More On Continuous Partial Attention

Stephen DeAngelis

February 19, 2007

In a follow-up post to the first of my two blogs on Harvard Business Review’s 2007 Breakthrough Ideas [HBR 2007 Breakthrough Ideas, Part 1] ZenPundit Mark Safranski tied Linda Stone’s idea of Continuous Partial Attention to work being done by Dave Davidson on visualization [Information Velocity: Knowledge Opportunities or White Noise?]. Safranski writes:

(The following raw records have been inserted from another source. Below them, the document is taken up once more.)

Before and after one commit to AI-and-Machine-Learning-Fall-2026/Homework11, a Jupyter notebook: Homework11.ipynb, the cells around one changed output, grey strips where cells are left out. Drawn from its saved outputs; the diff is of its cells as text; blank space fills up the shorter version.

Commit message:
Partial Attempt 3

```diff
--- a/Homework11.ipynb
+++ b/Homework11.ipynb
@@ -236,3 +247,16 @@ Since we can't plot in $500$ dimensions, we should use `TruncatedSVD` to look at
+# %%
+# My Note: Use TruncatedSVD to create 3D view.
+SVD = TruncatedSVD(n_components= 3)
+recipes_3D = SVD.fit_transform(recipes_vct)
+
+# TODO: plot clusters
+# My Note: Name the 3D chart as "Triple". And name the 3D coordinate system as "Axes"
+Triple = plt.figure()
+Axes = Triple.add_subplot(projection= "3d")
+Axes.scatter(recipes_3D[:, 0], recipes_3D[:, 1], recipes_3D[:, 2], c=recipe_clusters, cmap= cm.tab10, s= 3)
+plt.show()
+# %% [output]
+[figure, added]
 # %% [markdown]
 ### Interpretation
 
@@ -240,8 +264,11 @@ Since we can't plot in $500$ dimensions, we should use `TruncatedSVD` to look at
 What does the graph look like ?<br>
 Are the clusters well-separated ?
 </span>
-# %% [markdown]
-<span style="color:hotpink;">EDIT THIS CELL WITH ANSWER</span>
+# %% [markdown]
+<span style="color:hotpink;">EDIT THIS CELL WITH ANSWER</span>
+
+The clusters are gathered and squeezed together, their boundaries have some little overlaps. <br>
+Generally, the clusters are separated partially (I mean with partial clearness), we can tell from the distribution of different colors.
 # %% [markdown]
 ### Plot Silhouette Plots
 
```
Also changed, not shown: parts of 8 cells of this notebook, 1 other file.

“It occurred to me from Stone’s use of the term ‘scanning’ that ‘continuous partial attention’ is a behavior that probably has a strong evolutionary base as it would offer obvious survival advantages to early humans who manifested that kind of alert and reactive perception to minor changes in the immediate environment. A behavior that can be relaxed when we are in locales where our need for safety and security are relatively assured norms. Scanning for information in Continuous Partial attention increases the velocity of information flow to the brain and we would be constantly assessing the value of the given information in terms of ‘spending’ our attention by increasing our focused concentration and going ‘deeper.’ Judiciously practiced, continuous partial attention would yield certain efficiencies in terms of time saved and increased probability for generating bursts of insight. These would be moments where real learning could potentially take place, opportunities to acquire or, add to, useful knowledge.”

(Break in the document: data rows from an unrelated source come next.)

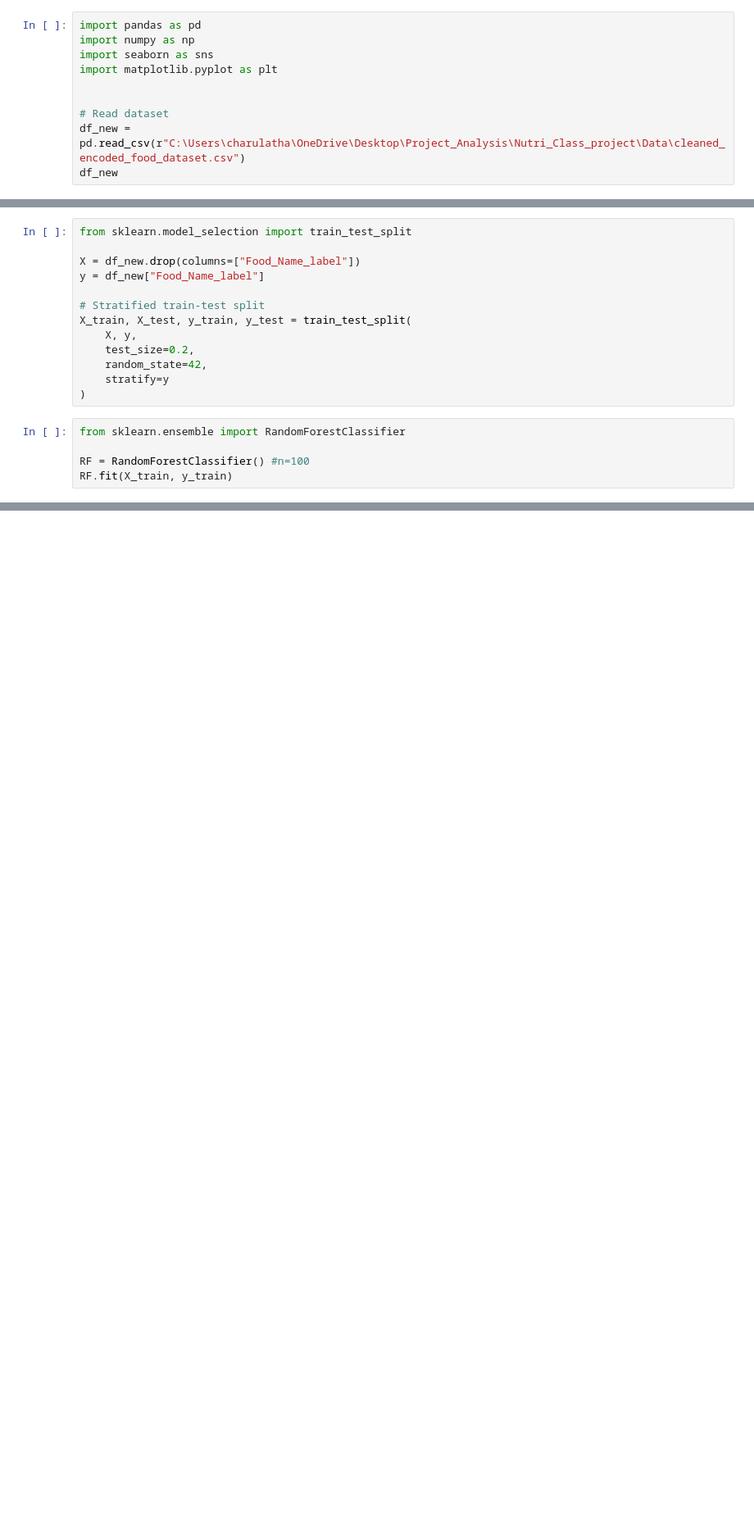
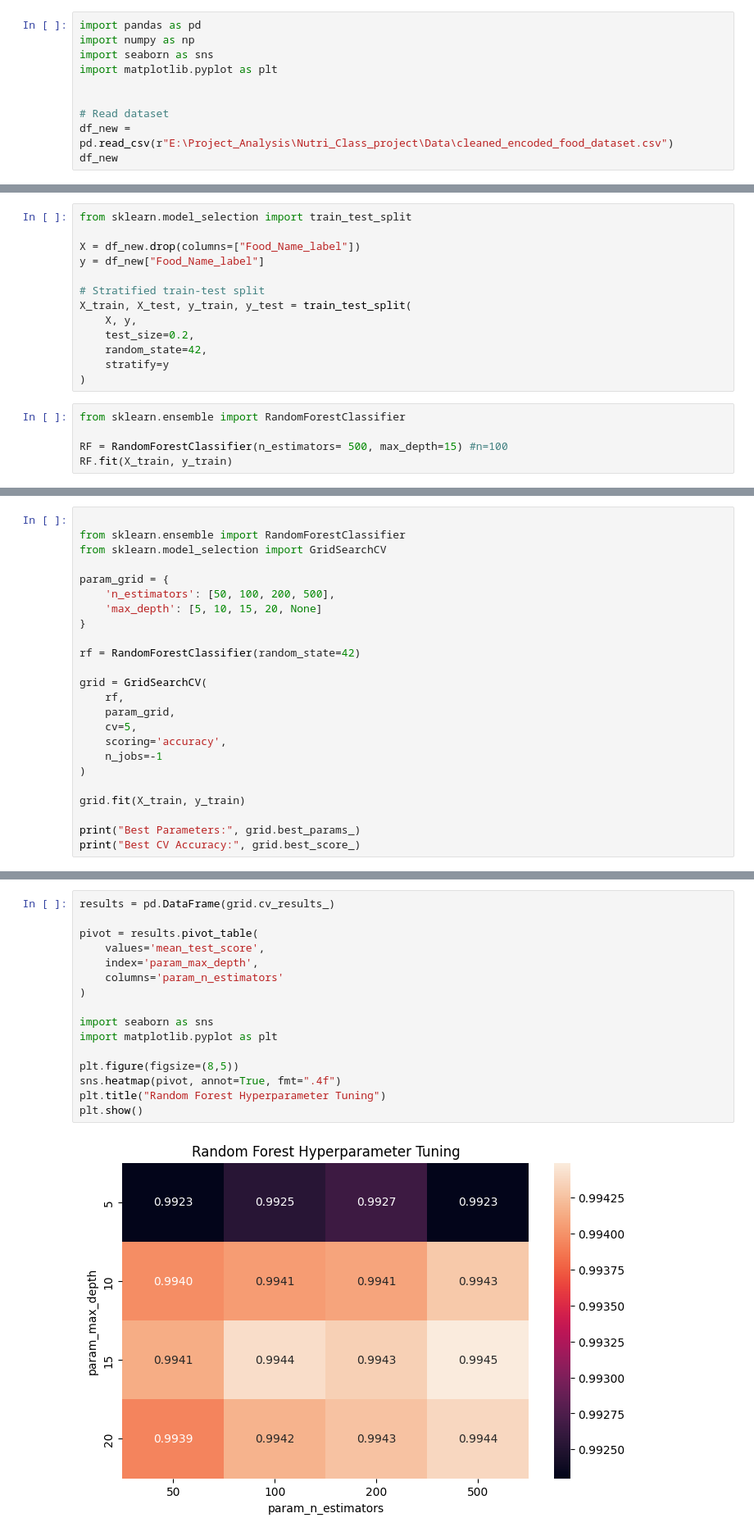
Before and after one commit to charulatham07-code/Mini-Project-3, a Jupyter notebook: Model/Random_Forest.ipynb, the cells around one changed output, grey strips where cells are left out. Shown at 82% size. Saved outputs shown, nothing was run; the diff lists cells and outputs as text; blank space fills up the shorter version.

```diff
--- a/Model/Random_Forest.ipynb
+++ b/Model/Random_Forest.ipynb
@@ -6,7 +6,7 @@ import matplotlib.pyplot as plt
 
 
 # Read dataset
-df_new = pd.read_csv(r"C:\Users\charulatha\OneDrive\Desktop\Project_Analysis\Nutri_Class_project\Data\cleaned_encoded_food_dataset.csv")
+df_new = pd.read_csv(r"E:\Project_Analysis\Nutri_Class_project\Data\cleaned_encoded_food_dataset.csv")
 df_new
 # %% [output]
 |  | Calories | Protein | Fat | Carbs | Sugar | Fiber | Sodium | Cholesterol | Glycemic_Index | ... |
@@ -49,6 +49,6 @@ X_train, X_test, y_train, y_test = train_test_split(
 # %%
 from sklearn.ensemble import RandomForestClassifier
 
-RF = RandomForestClassifier() #n=100
+RF = RandomForestClassifier(n_estimators= 500, max_depth=15) #n=100
 RF.fit(X_train, y_train)
 # %% [output]
@@ -118,0 +119,24 @@ plt.show()
+# %%
+
+from sklearn.ensemble import RandomForestClassifier
+from sklearn.model_selection import GridSearchCV
+
+param_grid = {
+    'n_estimators': [50, 100, 200, 500],
+    'max_depth': [5, 10, 15, 20, None]
+}
+
+rf = RandomForestClassifier(random_state=42)
+
+grid = GridSearchCV(
+    rf,
+    param_grid,
+    cv=5,
+    scoring='accuracy',
+    n_jobs=-1
+)
+
+grid.fit(X_train, y_train)
+
+print("Best Parameters:", grid.best_params_)
+print("Best CV Accuracy:", grid.best_score_)
@@ -118,0 +146,18 @@ plt.show()
+# %%
+results = pd.DataFrame(grid.cv_results_)
+
+pivot = results.pivot_table(
+    values='mean_test_score',
+    index='param_max_depth',
+    columns='param_n_estimators'
+)
+
+import seaborn as sns
+import matplotlib.pyplot as plt
+
+plt.figure(figsize=(8,5))
+sns.heatmap(pivot, annot=True, fmt=".4f")
+plt.title("Random Forest Hyperparameter Tuning")
+plt.show()
+# %% [output]
+[figure, added]
```
Also changed, not shown: parts of 4 cells of this notebook, 16 other files.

When Mark talks about “survival advantages” of being good at continuous partial attention, I conjure up images from Animal Planet’s most successful show Meerkat Manor. Meerkat survival depends on avoiding or confronting threats as a combined group which requires individual attention, connectivity, and combined action.  As a result, Meerkats constantly scan the sky, sniff the air, listen for nearby noises, and visually sweep the surrounding area from as high a perch as they can achieve — all the while being aware where other members of their group are foraging and where the nearest bolt hole is located. Some group members are better at this continuous partial attention than others and they become extremely valuable to the group as a whole. Dave Davidson’s believes we can enhance our CPA ability (even if we’re not naturally gifted at it) through innovative visualization [Who Is Linda Stone and why should we listen to her?] Dave writes:

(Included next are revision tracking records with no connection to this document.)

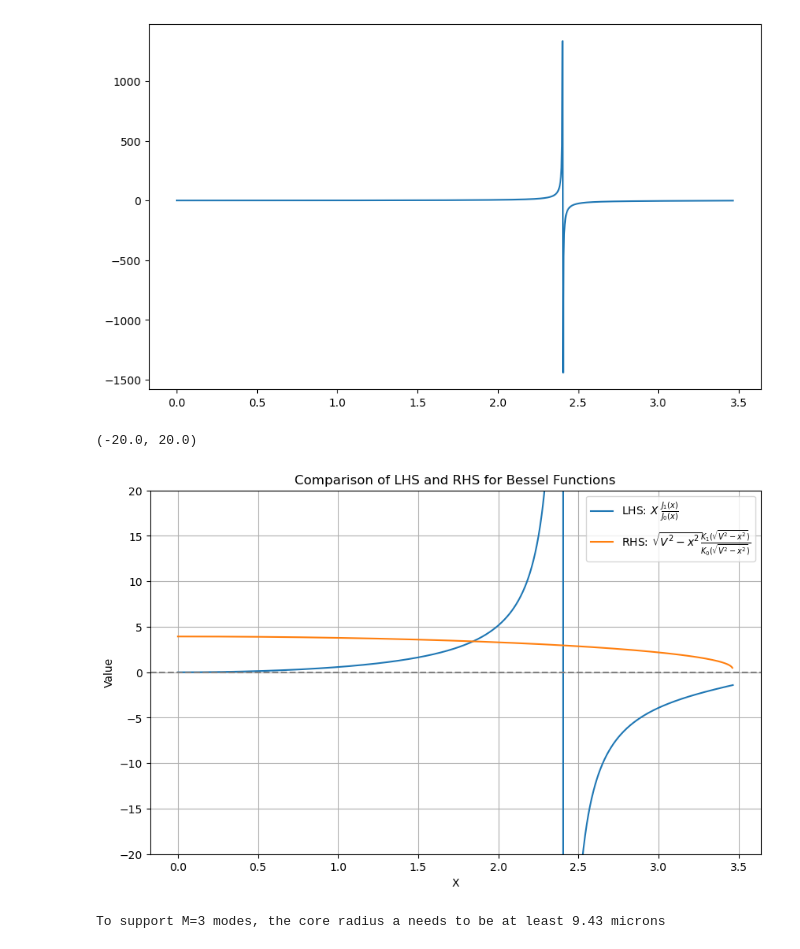
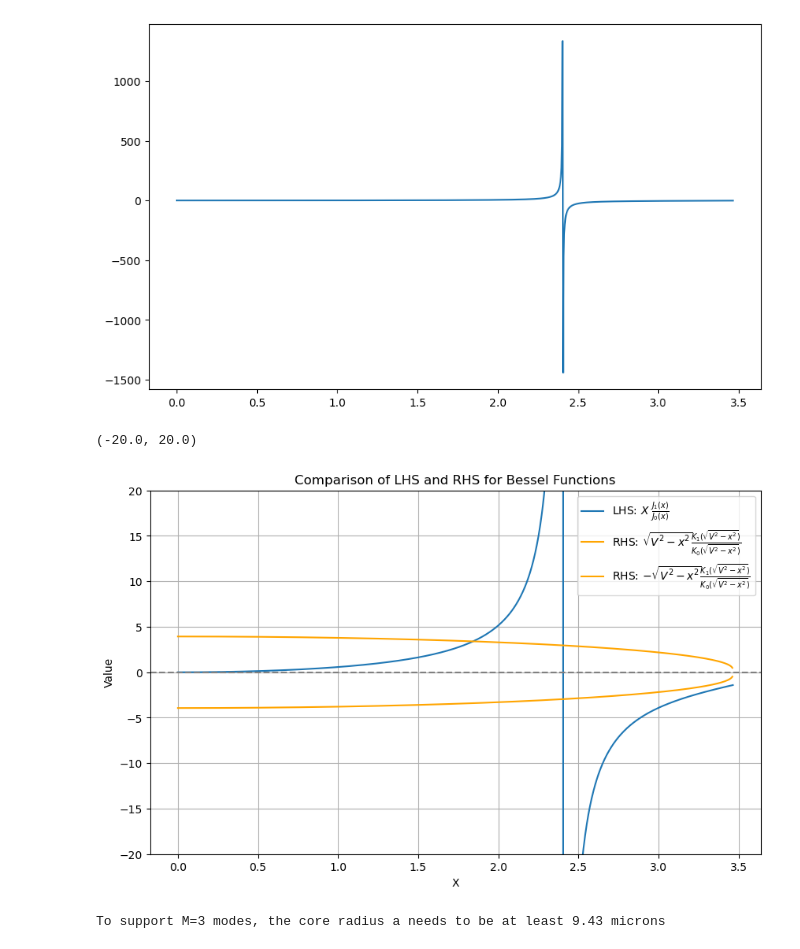
Before and after one commit to TongyueLiu/OH-Suppression-MRes-Project, a Jupyter notebook: Calculating Electric Field Properties.ipynb, the cells around one changed output. Saved outputs shown, nothing was run; the diff lists cells and outputs as text; code cells hidden in the pictures.

```diff
--- a/Calculating Electric Field Properties.ipynb
+++ b/Calculating Electric Field Properties.ipynb
@@ -440,6 +553,7 @@ Y_m3 = np.sqrt((V_m3)**2 - X_m3**2)
 # Note: jv(v, z) represent first kind of Bessel function of order v and argument z is the input value, z = X * r / a
 LHS_m3 = X_m3 * jv(1, X_m3) / jv(0, X_m3)
 RHS_m3 = Y_m3 * kv(1, Y_m3) / kv(0, Y_m3)
+RHS_m3_minus = - Y_m3 * kv(1, Y_m3) / kv(0, Y_m3)
 # %%
 # Plot the left-hand side and right-hand side of the equation
 plt.figure(figsize=(10, 6))
@@ -450,18 +564,19 @@ plt.plot(X_m3, LHS_m3, label='LHS: $X\ \\frac{J_1(x)}{J_0(x)}$')
 # %%
 # Plot the left-hand side and right-hand side of the equation
 plt.figure(figsize=(10, 6))
 plt.plot(X_m3, LHS_m3, label='LHS: $X\ \\frac{J_1(x)}{J_0(x)}$')
-plt.plot(X_m3, RHS_m3, label='RHS: $\sqrt{V^2 - x^2} \\frac{K_1(\sqrt{V^2 - x^2})}{K_0(\sqrt{V^2 - x^2})}$')
+plt.plot(X_m3, RHS_m3, label='RHS: $\sqrt{V^2 - x^2} \\frac{K_1(\sqrt{V^2 - x^2})}{K_0(\sqrt{V^2 - x^2})}$', color='orange')
+plt.plot(X_m3, RHS_m3_minus, label='RHS: $-\sqrt{V^2 - x^2} \\frac{K_1(\sqrt{V^2 - x^2})}{K_0(\sqrt{V^2 - x^2})}$', color='orange')
 plt.axhline(0, color='gray', linestyle='--')
 plt.title('Comparison of LHS and RHS for Bessel Functions')
 plt.xlabel('X')
 plt.ylabel('Value')
 plt.legend()
 plt.grid()
 plt.ylim(-20,20)
 # %% [output]
 (-20.0, 20.0)
-[figure, old version]
+[figure, new version]
 # %%
 # Maybe we should make the core radius bigger because I can see that the LHS and RHS do not intersect for M=3, which means the fibre cannot support M=3 modes.
 M3_extra = 3.9
```
Also changed, not shown: parts of 5 cells of this notebook.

“It has been my passion since I began posting on this blog 10 months ago to seek ways to provide solutions to this dilemma, solutions which I believe rest on the ideal developed years ago by the architect Ludwig Mies Van Der Rohe. His axiom ‘Less is more’ is my guiding principle. As I find useful tools for compressing and synthesizing the chaos of content on the Internet I will share them with you.

In the past I have referred to challenges like continuous partial attention as part of a complexity gap. It is a challenge that confronts many large organizations, not just individuals. It is an even larger challenge when information from one organization must be shared with another. The best example of this, perhaps, is how information is provided by the intelligence community to fighting forces. How much information should be pushed to fighters (e.g., an anti-aircraft missile has just been fired at your aircraft!) and how much information should be pulled up by the fighters themselves (e.g., is the movement of fishing dhows into this part of the ocean typical behavior this time of year?). In other words, how do you deal with the challenge of providing what the fighter thinks he needs to know as opposed to what do others think he should know? Davidson is correct that proper visualization can go a long ways towards solving this challenge. When the USS Vincennes mistakenly shot down an Iranian airliner, it was engaged in a hot exchange with small boats and thought that the airliner was a military aircraft coming to join the fray. A good visual display would have prevented the tragedy. Had, for example, a computer display showing known commercial flight routes with airplane icons showing whether they were climbing or descending been available, the officer who made the decision to fire could have ascertained the information he had been provided was in error. What the Vincennes had was dark screens filled with green numbers that were constantly changing that were misinterpreted in a tense situation of information overload.

Not all learners, however, are visual learners. When Enterra Solutions addressed this problem, we developed Transparent Intelligent Interfaces that provide information to decision makers in the form they prefer. It continually updates the data the decision maker wants and provides alerts for information he requires but only on an exceptional basis. The name of Davidson’s blog [Thoughts Illustrated] is a good example of how words can be used as effectively as pictures to conjure up clear mental images of what is being discussed. A blending of visualization, numerical data, and words (analogies, metaphors, etc.) ultimately provides the best learning environment and helps reduce (but will never eliminate) the continuous partial attention problem.